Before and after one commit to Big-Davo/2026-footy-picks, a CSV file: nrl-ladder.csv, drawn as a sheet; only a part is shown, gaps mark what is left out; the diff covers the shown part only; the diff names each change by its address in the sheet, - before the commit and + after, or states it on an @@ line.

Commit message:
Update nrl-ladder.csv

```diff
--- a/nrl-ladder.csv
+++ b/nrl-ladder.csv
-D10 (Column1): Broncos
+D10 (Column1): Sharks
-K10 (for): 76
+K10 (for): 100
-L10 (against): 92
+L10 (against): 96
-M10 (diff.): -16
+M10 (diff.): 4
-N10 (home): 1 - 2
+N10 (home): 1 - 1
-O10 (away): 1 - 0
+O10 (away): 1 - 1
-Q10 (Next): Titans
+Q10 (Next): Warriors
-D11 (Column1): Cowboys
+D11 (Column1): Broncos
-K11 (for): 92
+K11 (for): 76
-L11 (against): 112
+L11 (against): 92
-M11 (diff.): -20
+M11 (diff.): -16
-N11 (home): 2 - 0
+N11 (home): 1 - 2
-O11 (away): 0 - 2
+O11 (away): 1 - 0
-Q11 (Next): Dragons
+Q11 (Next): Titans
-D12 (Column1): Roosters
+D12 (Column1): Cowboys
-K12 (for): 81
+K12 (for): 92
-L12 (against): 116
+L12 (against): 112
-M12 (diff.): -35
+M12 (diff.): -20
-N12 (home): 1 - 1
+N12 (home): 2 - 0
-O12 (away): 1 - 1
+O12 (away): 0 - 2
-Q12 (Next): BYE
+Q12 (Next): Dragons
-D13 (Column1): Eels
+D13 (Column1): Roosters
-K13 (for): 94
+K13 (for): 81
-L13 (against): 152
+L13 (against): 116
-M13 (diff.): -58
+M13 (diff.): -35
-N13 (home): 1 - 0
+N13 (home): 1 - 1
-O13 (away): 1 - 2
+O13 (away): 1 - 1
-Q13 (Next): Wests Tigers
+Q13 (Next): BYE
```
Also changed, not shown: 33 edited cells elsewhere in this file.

====

[EXERCISE AIM] Copy out each line of the listing that holds the string "Next".

[REPLY TO THE TASK]
-Q10 (Next): Titans
+Q10 (Next): Warriors
-Q11 (Next): Dragons
+Q11 (Next): Titans
-Q12 (Next): BYE
+Q12 (Next): Dragons
-Q13 (Next): Wests Tigers
+Q13 (Next): BYE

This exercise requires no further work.